*** Opening of Records for this task ***

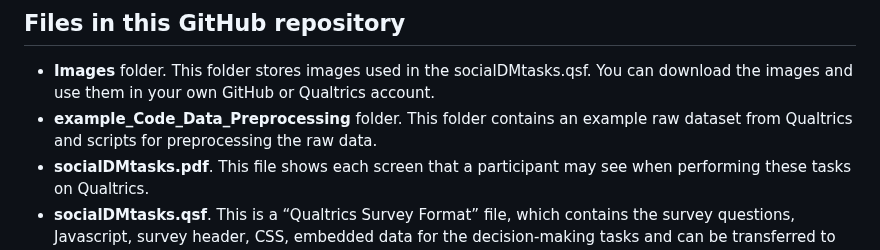
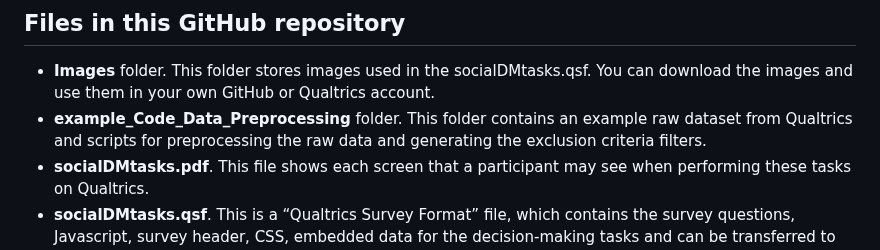
Before and after one commit to ntu-cam-clic/Social_Decision_Making_Tasks, a Markdown page: README.md, the part around the change. Drawn GitHub-style.

```diff
--- a/README.md
+++ b/README.md
@@ -22,7 +22,7 @@ You can try to play the tasks here: https://ntusingapore.qualtrics.com/jfe/form/
 
 ## Files in this GitHub repository
 * **Images** folder. This folder stores images used in the socialDMtasks.qsf. You can download the images and use them in your own GitHub or Qualtrics account.
-* **example_Code_Data_Preprocessing** folder. This folder contains an example raw dataset from Qualtrics and scripts for preprocessing the raw data.
+* **example_Code_Data_Preprocessing** folder. This folder contains an example raw dataset from Qualtrics and scripts for preprocessing the raw data and generating the exclusion criteria filters.
 * **socialDMtasks.pdf**. This file shows each screen that a participant may see when performing these tasks on Qualtrics.
 * **socialDMtasks.qsf**. This is a “Qualtrics Survey Format” file, which contains the survey questions, Javascript, survey header, CSS, embedded data for the decision-making tasks and can be transferred to another Qualtrics account. Please note that if you import a .qsf file into your own account, the images in the original account will not be transferred. If the images in the original account are deleted, you will lose access to them. The images used in this socialDMtasks.qsf file are stored in the above "Images" folder. You can save these images to your own GitHub account and change the URL links in the header of the survey using the "updatingImageURLs.py" script below.
 * **updatingImageURLs.py**. If you copy the images to your own GitHub account, this script can be used to update the URL links to all the images.
```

*** Close of Records for this task ***

Exercise objective: Only the pictures may be dropped; print every record exactly as given.

Reply to the exercise:
Before and after one commit to ntu-cam-clic/Social_Decision_Making_Tasks, a Markdown page: README.md, the part around the change. Drawn GitHub-style.

```diff
--- a/README.md
+++ b/README.md
@@ -22,7 +22,7 @@ You can try to play the tasks here: https://ntusingapore.qualtrics.com/jfe/form/
 
 ## Files in this GitHub repository
 * **Images** folder. This folder stores images used in the socialDMtasks.qsf. You can download the images and use them in your own GitHub or Qualtrics account.
-* **example_Code_Data_Preprocessing** folder. This folder contains an example raw dataset from Qualtrics and scripts for preprocessing the raw data.
+* **example_Code_Data_Preprocessing** folder. This folder contains an example raw dataset from Qualtrics and scripts for preprocessing the raw data and generating the exclusion criteria filters.
 * **socialDMtasks.pdf**. This file shows each screen that a participant may see when performing these tasks on Qualtrics.
 * **socialDMtasks.qsf**. This is a “Qualtrics Survey Format” file, which contains the survey questions, Javascript, survey header, CSS, embedded data for the decision-making tasks and can be transferred to another Qualtrics account. Please note that if you import a .qsf file into your own account, the images in the original account will not be transferred. If the images in the original account are deleted, you will lose access to them. The images used in this socialDMtasks.qsf file are stored in the above "Images" folder. You can save these images to your own GitHub account and change the URL links in the header of the survey using the "updatingImageURLs.py" script below.
 * **updatingImageURLs.py**. If you copy the images to your own GitHub account, this script can be used to update the URL links to all the images.
```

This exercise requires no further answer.